___ MATERIALS PROVIDED ___

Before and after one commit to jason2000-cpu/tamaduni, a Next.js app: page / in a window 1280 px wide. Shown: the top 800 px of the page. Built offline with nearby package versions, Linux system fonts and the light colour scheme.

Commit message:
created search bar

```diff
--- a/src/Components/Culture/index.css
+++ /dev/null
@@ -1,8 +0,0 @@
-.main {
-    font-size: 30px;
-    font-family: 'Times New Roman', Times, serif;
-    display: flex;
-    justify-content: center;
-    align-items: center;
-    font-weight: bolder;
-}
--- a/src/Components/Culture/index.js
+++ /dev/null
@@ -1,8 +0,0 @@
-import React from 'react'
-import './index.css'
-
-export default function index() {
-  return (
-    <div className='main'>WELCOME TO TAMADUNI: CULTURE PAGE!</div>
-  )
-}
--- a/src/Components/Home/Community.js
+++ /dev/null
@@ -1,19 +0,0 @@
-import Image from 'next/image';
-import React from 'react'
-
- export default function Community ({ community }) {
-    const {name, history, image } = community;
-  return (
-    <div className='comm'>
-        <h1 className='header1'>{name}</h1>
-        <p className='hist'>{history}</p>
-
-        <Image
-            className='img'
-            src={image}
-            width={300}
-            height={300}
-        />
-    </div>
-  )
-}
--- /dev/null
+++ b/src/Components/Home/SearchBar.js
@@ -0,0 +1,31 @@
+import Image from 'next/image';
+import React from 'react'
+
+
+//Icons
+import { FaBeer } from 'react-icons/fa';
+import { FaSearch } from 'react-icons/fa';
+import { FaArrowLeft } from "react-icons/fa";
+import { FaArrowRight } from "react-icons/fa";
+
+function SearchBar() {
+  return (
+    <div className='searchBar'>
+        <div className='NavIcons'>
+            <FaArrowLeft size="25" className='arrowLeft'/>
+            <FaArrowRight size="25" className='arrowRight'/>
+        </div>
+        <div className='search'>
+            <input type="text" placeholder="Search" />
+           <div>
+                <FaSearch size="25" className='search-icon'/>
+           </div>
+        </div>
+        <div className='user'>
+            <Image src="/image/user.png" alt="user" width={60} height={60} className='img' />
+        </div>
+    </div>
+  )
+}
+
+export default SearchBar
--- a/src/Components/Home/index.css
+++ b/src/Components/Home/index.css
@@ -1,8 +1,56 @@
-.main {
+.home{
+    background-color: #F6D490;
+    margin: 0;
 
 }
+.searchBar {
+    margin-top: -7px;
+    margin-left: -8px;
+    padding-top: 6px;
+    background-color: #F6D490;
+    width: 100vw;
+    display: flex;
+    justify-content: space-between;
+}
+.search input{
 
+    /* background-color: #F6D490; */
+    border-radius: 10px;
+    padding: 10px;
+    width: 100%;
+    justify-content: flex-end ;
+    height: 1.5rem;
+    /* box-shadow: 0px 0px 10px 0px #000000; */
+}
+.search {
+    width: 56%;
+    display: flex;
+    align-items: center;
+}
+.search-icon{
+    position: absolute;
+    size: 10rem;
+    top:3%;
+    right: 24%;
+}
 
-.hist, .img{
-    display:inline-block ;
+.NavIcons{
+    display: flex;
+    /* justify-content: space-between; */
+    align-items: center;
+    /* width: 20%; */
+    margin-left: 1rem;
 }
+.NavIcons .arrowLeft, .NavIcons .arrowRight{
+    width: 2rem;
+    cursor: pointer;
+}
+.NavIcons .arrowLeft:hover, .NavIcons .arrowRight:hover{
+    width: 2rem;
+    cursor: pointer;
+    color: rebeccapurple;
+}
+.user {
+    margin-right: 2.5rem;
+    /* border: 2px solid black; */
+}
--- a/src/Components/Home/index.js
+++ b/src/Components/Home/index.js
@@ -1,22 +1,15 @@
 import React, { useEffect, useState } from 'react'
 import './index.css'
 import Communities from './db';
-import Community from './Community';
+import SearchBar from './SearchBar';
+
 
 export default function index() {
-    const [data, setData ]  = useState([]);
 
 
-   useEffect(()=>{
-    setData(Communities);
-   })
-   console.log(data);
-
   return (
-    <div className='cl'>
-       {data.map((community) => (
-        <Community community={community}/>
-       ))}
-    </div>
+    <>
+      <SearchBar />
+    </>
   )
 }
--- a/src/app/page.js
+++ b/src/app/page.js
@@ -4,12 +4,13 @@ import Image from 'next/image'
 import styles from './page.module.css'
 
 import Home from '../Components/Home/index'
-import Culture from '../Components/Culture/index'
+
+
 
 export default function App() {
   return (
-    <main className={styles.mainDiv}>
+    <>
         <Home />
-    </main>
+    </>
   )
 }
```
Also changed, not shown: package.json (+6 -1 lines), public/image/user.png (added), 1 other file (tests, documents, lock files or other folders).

___

- ASSIGNMENT
Select the lines from the entries that include the word "width".

- PROBLEM SOLUTION
-            width={300}
+            <Image src="/image/user.png" alt="user" width={60} height={60} className='img' />
+    width: 100vw;
+    width: 100%;
+    width: 56%;
+    /* width: 20%; */
+    width: 2rem;
+    width: 2rem;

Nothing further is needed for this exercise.